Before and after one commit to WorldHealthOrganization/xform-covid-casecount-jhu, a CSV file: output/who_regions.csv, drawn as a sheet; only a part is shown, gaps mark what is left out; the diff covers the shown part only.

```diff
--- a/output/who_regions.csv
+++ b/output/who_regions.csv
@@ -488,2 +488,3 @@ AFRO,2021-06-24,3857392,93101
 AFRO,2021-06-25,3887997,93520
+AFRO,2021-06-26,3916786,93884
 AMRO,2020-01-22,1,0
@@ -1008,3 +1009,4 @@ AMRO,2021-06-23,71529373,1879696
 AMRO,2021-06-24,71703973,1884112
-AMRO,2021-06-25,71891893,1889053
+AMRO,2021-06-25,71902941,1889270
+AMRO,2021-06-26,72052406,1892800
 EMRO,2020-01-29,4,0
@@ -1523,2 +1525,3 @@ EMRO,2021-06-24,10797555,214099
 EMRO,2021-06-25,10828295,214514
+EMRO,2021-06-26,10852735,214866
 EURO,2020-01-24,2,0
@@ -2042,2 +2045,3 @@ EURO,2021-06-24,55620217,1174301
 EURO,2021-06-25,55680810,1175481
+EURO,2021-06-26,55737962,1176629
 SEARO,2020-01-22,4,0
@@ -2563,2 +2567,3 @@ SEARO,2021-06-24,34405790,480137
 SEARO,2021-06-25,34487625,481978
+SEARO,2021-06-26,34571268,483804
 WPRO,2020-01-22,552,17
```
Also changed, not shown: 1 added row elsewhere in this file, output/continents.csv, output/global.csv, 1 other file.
=-=-=-=-=
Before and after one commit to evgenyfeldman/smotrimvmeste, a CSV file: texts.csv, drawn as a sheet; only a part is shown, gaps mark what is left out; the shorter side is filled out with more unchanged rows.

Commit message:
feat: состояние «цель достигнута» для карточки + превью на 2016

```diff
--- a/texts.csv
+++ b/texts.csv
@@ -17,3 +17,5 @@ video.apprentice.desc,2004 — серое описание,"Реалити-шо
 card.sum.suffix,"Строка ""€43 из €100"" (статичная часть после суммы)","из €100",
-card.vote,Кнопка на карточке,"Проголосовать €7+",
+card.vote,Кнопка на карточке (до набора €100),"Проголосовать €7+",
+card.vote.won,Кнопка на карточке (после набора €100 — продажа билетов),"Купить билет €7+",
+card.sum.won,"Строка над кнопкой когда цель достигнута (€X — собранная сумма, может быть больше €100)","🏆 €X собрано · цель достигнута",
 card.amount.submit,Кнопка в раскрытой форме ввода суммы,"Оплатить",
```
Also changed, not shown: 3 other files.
=-=-=-=-=
▸ What needs to be done:
Scan the material above. Extract every line in which the word "AMRO" occurs.

▸ Solution to this problem:
 AMRO,2020-01-22,1,0
@@ -1008,3 +1009,4 @@ AMRO,2021-06-23,71529373,1879696
 AMRO,2021-06-24,71703973,1884112
-AMRO,2021-06-25,71891893,1889053
+AMRO,2021-06-25,71902941,1889270
+AMRO,2021-06-26,72052406,1892800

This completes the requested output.